Romans 2:9 Parallel Verses [⇓ See commentary ⇓]

Romans 2:9, NIV: "There will be trouble and distress for every human being who does evil: first for the Jew, then for the Gentile;"

Romans 2:9, ESV: "There will be tribulation and distress for every human being who does evil, the Jew first and also the Greek,"

Romans 2:9, KJV: "Tribulation and anguish, upon every soul of man that doeth evil, of the Jew first, and also of the Gentile;"

Romans 2:9, NASB: "There will be tribulation and distress for every soul of mankind who does evil, for the Jew first and also for the Greek,"

Romans 2:9, NLT: "There will be trouble and calamity for everyone who keeps on doing what is evil--for the Jew first and also for the Gentile."

Romans 2:9, CSB: "There will be affliction and distress for every human being who does evil, first to the Jew, and also to the Greek;"

What does Romans 2:9 mean? [⇑ See verse text ⇑]

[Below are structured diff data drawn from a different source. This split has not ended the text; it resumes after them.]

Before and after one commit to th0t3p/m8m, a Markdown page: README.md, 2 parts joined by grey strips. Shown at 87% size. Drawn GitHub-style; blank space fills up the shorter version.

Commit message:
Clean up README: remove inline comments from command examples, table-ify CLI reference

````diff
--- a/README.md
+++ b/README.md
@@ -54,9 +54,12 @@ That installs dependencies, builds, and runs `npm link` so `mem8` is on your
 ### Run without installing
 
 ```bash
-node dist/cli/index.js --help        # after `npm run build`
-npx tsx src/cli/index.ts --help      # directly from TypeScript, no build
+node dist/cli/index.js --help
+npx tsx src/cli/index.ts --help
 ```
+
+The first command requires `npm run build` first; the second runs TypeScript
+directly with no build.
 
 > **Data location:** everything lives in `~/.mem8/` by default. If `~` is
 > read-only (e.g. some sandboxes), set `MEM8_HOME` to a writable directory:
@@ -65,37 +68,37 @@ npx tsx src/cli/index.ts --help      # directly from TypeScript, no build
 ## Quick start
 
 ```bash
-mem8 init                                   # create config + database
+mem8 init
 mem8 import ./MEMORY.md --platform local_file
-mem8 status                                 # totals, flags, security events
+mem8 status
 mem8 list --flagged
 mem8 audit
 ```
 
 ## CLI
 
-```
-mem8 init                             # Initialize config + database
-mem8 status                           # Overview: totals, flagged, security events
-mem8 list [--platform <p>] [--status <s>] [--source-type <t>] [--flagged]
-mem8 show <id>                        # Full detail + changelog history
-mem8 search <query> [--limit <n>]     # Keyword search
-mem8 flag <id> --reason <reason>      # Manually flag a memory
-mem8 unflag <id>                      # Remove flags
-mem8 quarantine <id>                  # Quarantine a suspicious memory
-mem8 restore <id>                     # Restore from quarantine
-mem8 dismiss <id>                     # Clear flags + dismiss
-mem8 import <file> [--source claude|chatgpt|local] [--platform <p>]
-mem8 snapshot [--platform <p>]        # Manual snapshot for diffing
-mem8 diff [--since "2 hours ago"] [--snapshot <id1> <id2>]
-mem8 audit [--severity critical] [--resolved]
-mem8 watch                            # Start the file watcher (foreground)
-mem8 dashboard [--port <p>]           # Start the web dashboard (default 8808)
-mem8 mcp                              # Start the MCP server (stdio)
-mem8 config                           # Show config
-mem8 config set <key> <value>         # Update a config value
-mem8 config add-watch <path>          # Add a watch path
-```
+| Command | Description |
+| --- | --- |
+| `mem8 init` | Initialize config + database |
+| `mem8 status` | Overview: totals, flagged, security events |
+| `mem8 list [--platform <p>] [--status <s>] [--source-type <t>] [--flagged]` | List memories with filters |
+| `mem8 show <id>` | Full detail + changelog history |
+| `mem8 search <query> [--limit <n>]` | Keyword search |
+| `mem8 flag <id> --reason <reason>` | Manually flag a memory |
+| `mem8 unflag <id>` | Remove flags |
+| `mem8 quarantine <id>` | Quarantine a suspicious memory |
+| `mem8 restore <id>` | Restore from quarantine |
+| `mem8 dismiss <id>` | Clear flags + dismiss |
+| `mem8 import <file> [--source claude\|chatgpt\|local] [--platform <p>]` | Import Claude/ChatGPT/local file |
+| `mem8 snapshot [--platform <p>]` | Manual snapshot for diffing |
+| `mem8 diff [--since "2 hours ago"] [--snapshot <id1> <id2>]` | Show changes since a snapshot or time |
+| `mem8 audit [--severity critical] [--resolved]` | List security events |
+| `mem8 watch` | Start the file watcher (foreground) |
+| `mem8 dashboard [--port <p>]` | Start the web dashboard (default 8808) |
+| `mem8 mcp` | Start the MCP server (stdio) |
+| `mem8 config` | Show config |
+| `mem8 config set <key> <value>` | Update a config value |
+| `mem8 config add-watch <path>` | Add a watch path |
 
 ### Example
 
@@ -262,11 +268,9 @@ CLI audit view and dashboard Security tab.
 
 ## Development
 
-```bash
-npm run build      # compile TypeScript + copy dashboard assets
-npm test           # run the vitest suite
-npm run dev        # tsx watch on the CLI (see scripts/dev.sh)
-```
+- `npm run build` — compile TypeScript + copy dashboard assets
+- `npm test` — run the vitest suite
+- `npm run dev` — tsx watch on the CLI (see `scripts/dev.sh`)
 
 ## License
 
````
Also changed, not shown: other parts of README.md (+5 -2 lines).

God will, in fact, judge every person according to what he or she has done. If a person is depending on their own good works to be saved—to enter into heaven—they are doomed, since their sin can never be undone or overcome by good deeds. If, on the other hand, a person is saved, judgment for their works involves heavenly rewards, instead (2 Corinthians 5:10). Paul has written that if someone were able to lead a life of consistent and ongoing good works in the pursuit of glory, honor, and immortality, God would give that person eternal life. Paul will later show that none of us are able to live that way (Romans 3:23).

By contrast, God will give His "wrath and fury" to every person who lives in selfishness and disobedience to His truth. What form will God's wrath and fury take? Paul now describes it as tribulation and distress. In other words, this judgment of God on everyone who does evil will be hard and stressful.

Notice that Paul has defined our selfish sinfulness as evil. He will go on to show that all of us are guilty of this evil. According to this universal truth that God will judge us according to our works, each of us will deserve the tribulation and distress He will deliver.

Paul adds that God's judgment will be delivered first to the Jew and then to the Greek. In this context, "the Greek" means the same thing as "Gentile:" those who are not Jewish. Paul used this same phrase in Romans 1:16 when describing how the gospel, not our good works, brings salvation to every believer, "first to the Jew, then to the Gentile" (NIV). In other words, the good news of salvation by faith in Christ was first presented to the Jews, God's chosen people. In the same way, Paul shows that God's judgment for sinfulness will also fall first on the Jews, and then on everyone else.

Paul's purpose in saying this will be restated in verse 11: "For God shows no partiality." In other words, when it comes to judgment for personal sin, God regards each one of us individually, no matter our race or any other consideration.